Start of DATA SHOWN

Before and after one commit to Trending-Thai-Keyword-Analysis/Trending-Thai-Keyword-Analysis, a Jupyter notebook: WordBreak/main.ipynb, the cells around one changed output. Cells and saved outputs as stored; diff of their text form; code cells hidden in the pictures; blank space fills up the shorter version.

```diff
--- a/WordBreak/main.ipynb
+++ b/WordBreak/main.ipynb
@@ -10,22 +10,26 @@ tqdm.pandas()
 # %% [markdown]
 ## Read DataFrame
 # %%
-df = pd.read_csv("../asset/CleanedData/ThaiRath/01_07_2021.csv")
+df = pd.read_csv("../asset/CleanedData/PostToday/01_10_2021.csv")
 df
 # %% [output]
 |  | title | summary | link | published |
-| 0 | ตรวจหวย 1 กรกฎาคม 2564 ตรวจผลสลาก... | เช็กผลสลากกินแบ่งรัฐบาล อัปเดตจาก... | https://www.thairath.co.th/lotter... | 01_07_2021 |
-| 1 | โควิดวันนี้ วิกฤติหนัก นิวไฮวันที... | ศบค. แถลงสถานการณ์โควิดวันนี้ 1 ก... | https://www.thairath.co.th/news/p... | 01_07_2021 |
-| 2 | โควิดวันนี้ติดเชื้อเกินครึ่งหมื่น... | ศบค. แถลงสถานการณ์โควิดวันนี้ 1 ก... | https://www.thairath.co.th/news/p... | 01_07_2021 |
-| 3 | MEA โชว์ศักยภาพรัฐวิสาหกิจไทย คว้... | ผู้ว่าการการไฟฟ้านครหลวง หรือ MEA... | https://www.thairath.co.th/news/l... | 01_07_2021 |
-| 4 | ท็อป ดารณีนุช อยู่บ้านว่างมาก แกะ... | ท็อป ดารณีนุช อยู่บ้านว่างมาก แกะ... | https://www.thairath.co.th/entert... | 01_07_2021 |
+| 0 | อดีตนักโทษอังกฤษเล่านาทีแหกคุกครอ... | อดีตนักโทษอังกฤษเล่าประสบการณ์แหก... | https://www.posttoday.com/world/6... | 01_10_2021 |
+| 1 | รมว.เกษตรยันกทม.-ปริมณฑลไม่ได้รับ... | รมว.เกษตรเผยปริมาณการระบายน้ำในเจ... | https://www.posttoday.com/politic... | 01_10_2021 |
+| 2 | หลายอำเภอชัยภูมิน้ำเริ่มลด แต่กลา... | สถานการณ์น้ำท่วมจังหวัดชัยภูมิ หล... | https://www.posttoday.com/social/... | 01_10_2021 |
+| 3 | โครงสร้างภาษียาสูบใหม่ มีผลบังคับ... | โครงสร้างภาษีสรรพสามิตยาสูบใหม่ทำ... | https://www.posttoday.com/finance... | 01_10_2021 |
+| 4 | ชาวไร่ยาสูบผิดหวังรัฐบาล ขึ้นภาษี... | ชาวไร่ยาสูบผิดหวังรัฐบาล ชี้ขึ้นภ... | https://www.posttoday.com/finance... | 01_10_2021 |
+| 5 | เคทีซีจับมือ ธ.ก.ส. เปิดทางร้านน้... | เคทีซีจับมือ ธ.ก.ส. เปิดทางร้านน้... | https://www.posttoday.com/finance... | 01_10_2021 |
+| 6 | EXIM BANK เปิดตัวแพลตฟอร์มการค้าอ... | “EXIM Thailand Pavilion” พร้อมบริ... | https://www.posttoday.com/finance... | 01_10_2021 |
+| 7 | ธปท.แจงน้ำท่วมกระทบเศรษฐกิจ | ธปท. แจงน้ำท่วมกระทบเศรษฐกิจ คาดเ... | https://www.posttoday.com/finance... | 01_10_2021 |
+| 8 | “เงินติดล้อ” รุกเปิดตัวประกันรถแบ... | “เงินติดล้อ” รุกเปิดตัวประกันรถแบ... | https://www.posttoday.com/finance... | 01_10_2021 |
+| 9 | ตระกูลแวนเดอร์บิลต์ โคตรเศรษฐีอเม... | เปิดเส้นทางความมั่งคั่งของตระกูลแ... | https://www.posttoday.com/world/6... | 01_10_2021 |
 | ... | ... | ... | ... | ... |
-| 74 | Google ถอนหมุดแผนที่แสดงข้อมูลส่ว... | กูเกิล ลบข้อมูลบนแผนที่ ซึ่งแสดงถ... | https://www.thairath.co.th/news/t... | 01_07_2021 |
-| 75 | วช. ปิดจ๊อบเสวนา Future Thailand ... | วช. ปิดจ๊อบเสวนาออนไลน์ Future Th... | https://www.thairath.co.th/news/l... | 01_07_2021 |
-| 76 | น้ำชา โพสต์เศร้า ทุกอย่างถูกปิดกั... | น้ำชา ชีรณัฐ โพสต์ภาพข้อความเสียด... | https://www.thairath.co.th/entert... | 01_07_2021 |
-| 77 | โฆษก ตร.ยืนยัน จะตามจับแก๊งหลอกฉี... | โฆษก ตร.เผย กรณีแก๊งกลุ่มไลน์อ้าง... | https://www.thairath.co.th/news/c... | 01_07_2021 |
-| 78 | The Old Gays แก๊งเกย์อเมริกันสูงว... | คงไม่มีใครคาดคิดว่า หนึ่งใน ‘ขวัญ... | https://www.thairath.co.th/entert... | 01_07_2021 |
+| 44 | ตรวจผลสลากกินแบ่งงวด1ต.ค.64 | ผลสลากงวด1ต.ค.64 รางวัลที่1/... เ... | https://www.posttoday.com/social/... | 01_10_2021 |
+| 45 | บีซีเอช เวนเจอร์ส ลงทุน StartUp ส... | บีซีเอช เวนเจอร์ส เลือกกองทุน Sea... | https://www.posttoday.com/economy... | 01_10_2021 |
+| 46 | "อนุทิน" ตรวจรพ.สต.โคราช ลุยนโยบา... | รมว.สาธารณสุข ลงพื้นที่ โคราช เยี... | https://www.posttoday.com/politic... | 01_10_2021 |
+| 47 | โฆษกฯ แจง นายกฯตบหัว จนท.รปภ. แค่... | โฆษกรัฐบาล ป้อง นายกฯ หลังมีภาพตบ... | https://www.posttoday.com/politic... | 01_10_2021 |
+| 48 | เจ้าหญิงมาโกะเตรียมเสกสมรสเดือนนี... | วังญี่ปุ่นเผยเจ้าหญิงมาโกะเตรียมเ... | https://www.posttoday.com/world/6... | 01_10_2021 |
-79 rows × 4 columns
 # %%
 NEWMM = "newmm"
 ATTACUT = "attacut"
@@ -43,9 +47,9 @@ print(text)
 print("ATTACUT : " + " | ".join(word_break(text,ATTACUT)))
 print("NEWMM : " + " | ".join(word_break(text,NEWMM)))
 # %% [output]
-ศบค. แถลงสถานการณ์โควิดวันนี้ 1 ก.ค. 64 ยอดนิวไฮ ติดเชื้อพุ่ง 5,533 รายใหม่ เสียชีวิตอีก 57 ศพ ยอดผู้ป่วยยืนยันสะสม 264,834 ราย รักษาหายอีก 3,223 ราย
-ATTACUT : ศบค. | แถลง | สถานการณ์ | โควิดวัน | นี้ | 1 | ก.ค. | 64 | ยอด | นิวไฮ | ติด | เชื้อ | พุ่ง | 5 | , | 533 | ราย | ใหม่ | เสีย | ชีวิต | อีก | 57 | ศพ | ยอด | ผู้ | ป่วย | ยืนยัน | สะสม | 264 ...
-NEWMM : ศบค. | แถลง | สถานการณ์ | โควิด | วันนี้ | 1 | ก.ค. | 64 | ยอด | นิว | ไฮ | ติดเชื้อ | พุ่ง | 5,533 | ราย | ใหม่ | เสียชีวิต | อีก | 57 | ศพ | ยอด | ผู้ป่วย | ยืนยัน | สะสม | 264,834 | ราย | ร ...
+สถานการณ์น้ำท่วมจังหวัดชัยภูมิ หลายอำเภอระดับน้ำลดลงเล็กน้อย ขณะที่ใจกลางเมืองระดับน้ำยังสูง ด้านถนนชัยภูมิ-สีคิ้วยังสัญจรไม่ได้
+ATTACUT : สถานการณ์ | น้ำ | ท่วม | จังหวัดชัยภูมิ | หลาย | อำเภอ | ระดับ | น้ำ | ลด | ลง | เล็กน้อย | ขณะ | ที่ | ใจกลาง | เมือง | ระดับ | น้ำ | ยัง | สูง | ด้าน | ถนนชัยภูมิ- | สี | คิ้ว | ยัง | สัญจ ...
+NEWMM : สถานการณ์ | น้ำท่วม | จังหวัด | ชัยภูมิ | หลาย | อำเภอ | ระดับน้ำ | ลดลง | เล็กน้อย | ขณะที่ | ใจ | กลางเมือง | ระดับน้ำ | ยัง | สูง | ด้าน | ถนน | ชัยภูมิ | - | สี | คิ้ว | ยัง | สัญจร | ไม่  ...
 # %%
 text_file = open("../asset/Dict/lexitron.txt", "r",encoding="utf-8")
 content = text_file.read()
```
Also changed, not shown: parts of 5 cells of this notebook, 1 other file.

End of DATA SHOWN

ACTIVITY | State how many lines of the listing include "asset", and write nothing else.

RESULT BELOW | 3